Exercise instructions:
Pick out and copy every line below that has the word "Pedidos".

[Supplied entries Boundary: Start]

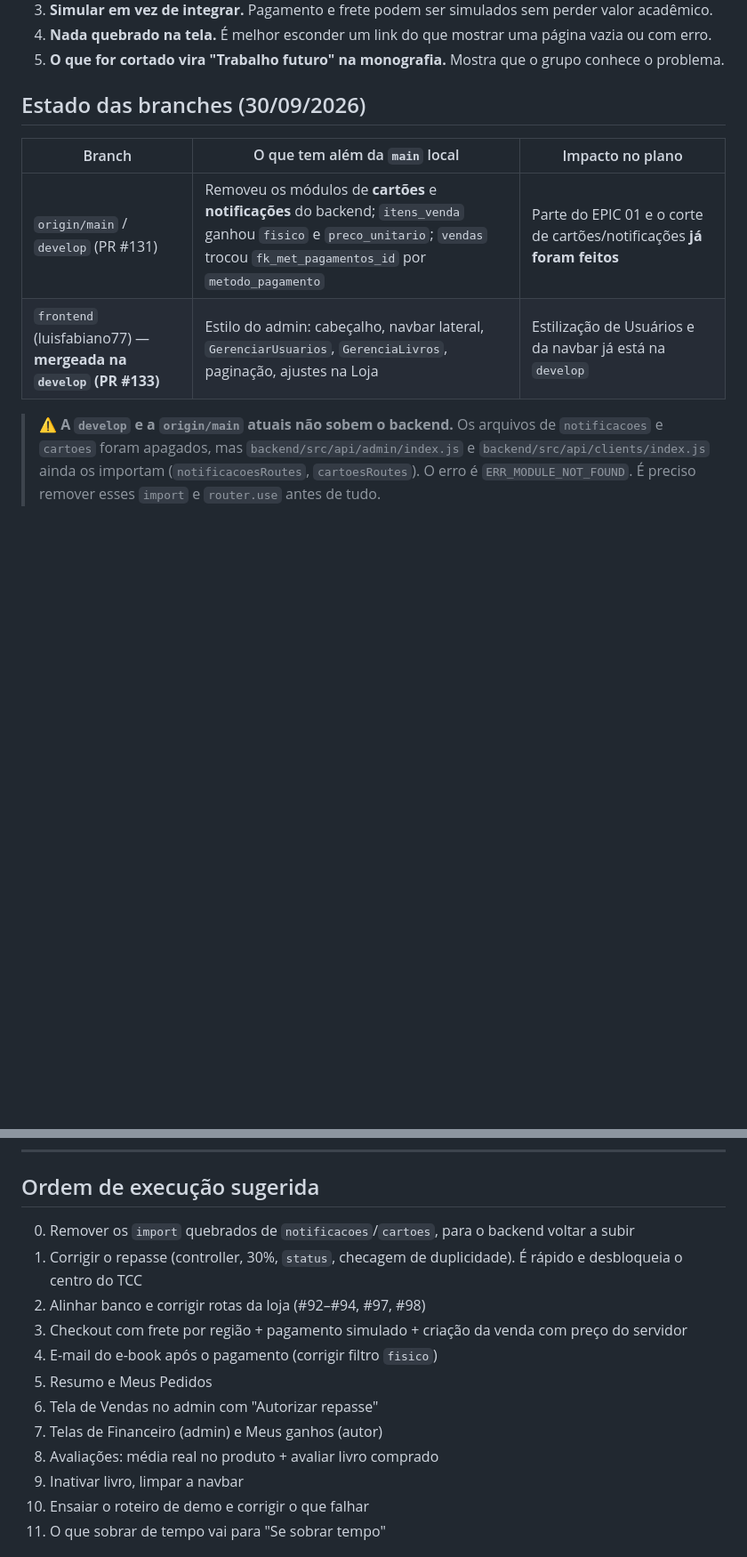
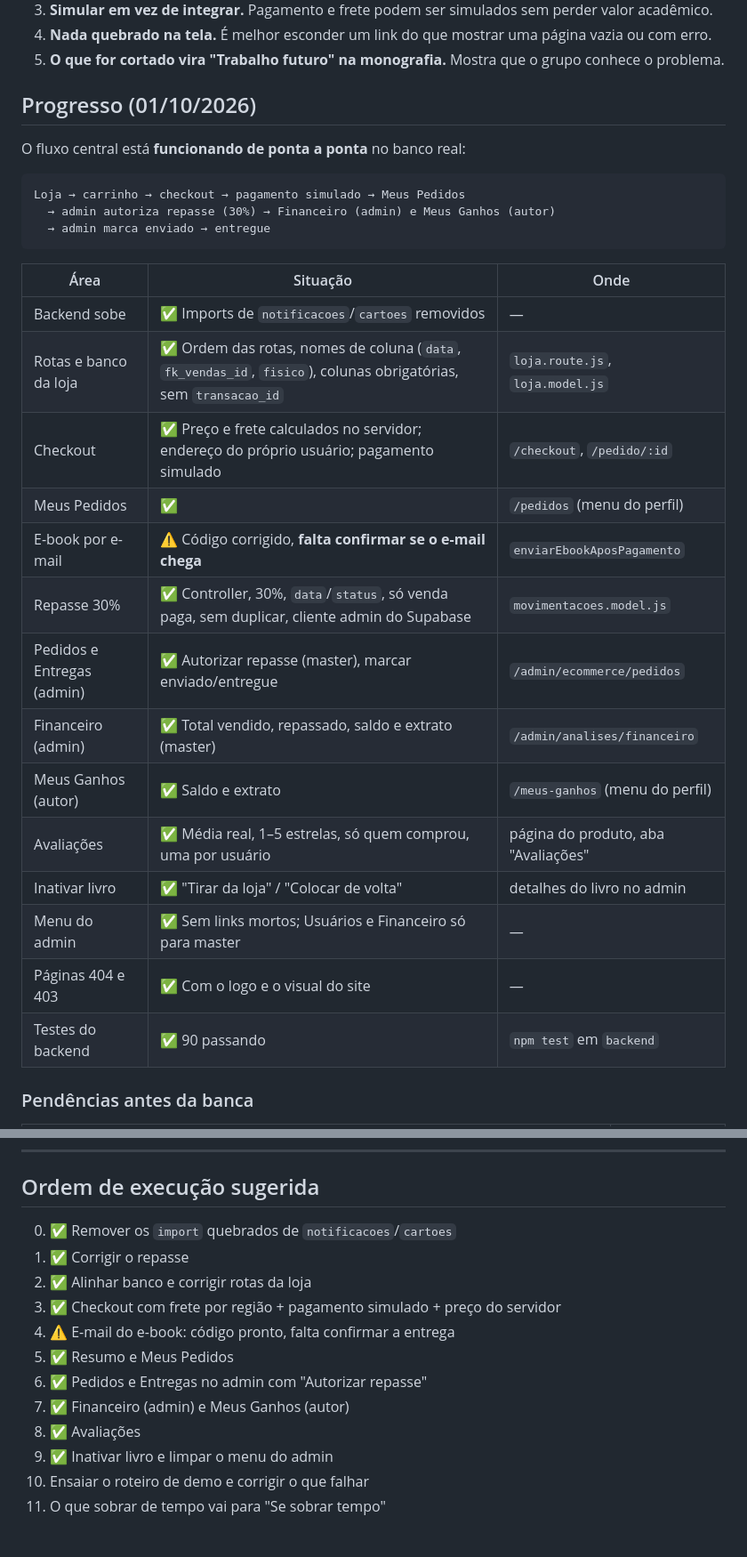
Before and after one commit to tropa-livresca/tropa-livresca, a Markdown page: docs/escopo-tcc.md, 2 parts joined by grey strips. Shown at 89% size. Rendered like a GitHub page; blank space fills up the shorter version.

````diff
--- a/docs/escopo-tcc.md
+++ b/docs/escopo-tcc.md
@@ -16,15 +16,32 @@ e justificar na monografia o que ficou como trabalho futuro.
 4. **Nada quebrado na tela.** É melhor esconder um link do que mostrar uma página vazia ou com erro.
 5. **O que for cortado vira "Trabalho futuro" na monografia.** Mostra que o grupo conhece o problema.
 
-## Estado das branches (30/09/2026)
+## Progresso (01/10/2026)
 
-| Branch | O que tem além da `main` local | Impacto no plano |
+O fluxo central está **funcionando de ponta a ponta** no banco real:
+
+```
+Loja → carrinho → checkout → pagamento simulado → Meus Pedidos
+  → admin autoriza repasse (30%) → Financeiro (admin) e Meus Ganhos (autor)
+  → admin marca enviado → entregue
+```
+
+| Área | Situação | Onde |
 |---|---|---|
-| `origin/main` / `develop` (PR #131) | Removeu os módulos de **cartões** e **notificações** do backend; `itens_venda` ganhou `fisico` e `preco_unitario`; `vendas` trocou `fk_met_pagamentos_id` por `metodo_pagamento` | Parte do EPIC 01 e o corte de cartões/notificações **já foram feitos** |
-| `frontend` (luisfabiano77) — **mergeada na `develop` (PR #133)** | Estilo do admin: cabeçalho, navbar lateral, `GerenciarUsuarios`, `GerenciaLivros`, paginação, ajustes na Loja | Estilização de Usuários e da navbar já está na `develop` |
+| Backend sobe | ✅ Imports de `notificacoes`/`cartoes` removidos | — |
+| Rotas e banco da loja | ✅ Ordem das rotas, nomes de coluna (`data`, `fk_vendas_id`, `fisico`), colunas obrigatórias, sem `transacao_id` | `loja.route.js`, `loja.model.js` |
+| Checkout | ✅ Preço e frete calculados no servidor; endereço do próprio usuário; pagamento simulado | `/checkout`, `/pedido/:id` |
+| Meus Pedidos | ✅ | `/pedidos` (menu do perfil) |
+| E-book por e-mail | ⚠️ Código corrigido, **falta confirmar se o e-mail chega** | `enviarEbookAposPagamento` |
+| Repasse 30% | ✅ Controller, 30%, `data`/`status`, só venda paga, sem duplicar, cliente admin do Supabase | `movimentacoes.model.js` |
+| Pedidos e Entregas (admin) | ✅ Autorizar repasse (master), marcar enviado/entregue | `/admin/ecommerce/pedidos` |
+| Financeiro (admin) | ✅ Total vendido, repassado, saldo e extrato (master) | `/admin/analises/financeiro` |
+| Meus Ganhos (autor) | ✅ Saldo e extrato | `/meus-ganhos` (menu do perfil) |
+| Avaliações | ✅ Média real, 1–5 estrelas, só quem comprou, uma por usuário | página do produto, aba "Avaliações" |
+| Inativar livro | ✅ "Tirar da loja" / "Colocar de volta" | detalhes do livro no admin |
+| Menu do admin | ✅ Sem links mortos; Usuários e Financeiro só para master | — |
+| Páginas 404 e 403 | ✅ Com o logo e o visual do site | — |
+| Testes do backend | ✅ 90 passando | `npm test` em `backend` |
 
-> ⚠️ **A `develop` e a `origin/main` atuais não sobem o backend.** Os arquivos de `notificacoes` e `cartoes` foram
-> apagados, mas `backend/src/api/admin/index.js` e `backend/src/api/clients/index.js` ainda os importam
-> (`notificacoesRoutes`, `cartoesRoutes`). O erro é `ERR_MODULE_NOT_FOUND`. É preciso remover esses `import`
-> e `router.use` antes de tudo.
+### Pendências antes da banca
 
@@ -146,16 +147,16 @@ Fluxo da demo: **cliente compra → venda fica paga → admin autoriza o repasse
 
 ## Ordem de execução sugerida
 
-0. Remover os `import` quebrados de `notificacoes`/`cartoes`, para o backend voltar a subir
-1. Corrigir o repasse (controller, 30%, `status`, checagem de duplicidade). É rápido e desbloqueia o centro do TCC
-2. Alinhar banco e corrigir rotas da loja (#92–#94, #97, #98)
-3. Checkout com frete por região + pagamento simulado + criação da venda com preço do servidor
-4. E-mail do e-book após o pagamento (corrigir filtro `fisico`)
-5. Resumo e Meus Pedidos
-6. Tela de Vendas no admin com "Autorizar repasse"
-7. Telas de Financeiro (admin) e Meus ganhos (autor)
-8. Avaliações: média real no produto + avaliar livro comprado
-9. Inativar livro, limpar a navbar
+0. ✅ Remover os `import` quebrados de `notificacoes`/`cartoes`
+1. ✅ Corrigir o repasse
+2. ✅ Alinhar banco e corrigir rotas da loja
+3. ✅ Checkout com frete por região + pagamento simulado + preço do servidor
+4. ⚠️ E-mail do e-book: código pronto, falta confirmar a entrega
+5. ✅ Resumo e Meus Pedidos
+6. ✅ Pedidos e Entregas no admin com "Autorizar repasse"
+7. ✅ Financeiro (admin) e Meus Ganhos (autor)
+8. ✅ Avaliações
+9. ✅ Inativar livro e limpar o menu do admin
 10. Ensaiar o roteiro de demo e corrigir o que falhar
 11. O que sobrar de tempo vai para "Se sobrar tempo"
 
````
Also changed, not shown: other parts of docs/escopo-tcc.md (+20 -35 lines).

[Supplied entries Boundary: End]

Result below:
+Loja → carrinho → checkout → pagamento simulado → Meus Pedidos
+| Meus Pedidos | ✅ | `/pedidos` (menu do perfil) |
+| Pedidos e Entregas (admin) | ✅ Autorizar repasse (master), marcar enviado/entregue | `/admin/ecommerce/pedidos` |
-5. Resumo e Meus Pedidos
+5. ✅ Resumo e Meus Pedidos
+6. ✅ Pedidos e Entregas no admin com "Autorizar repasse"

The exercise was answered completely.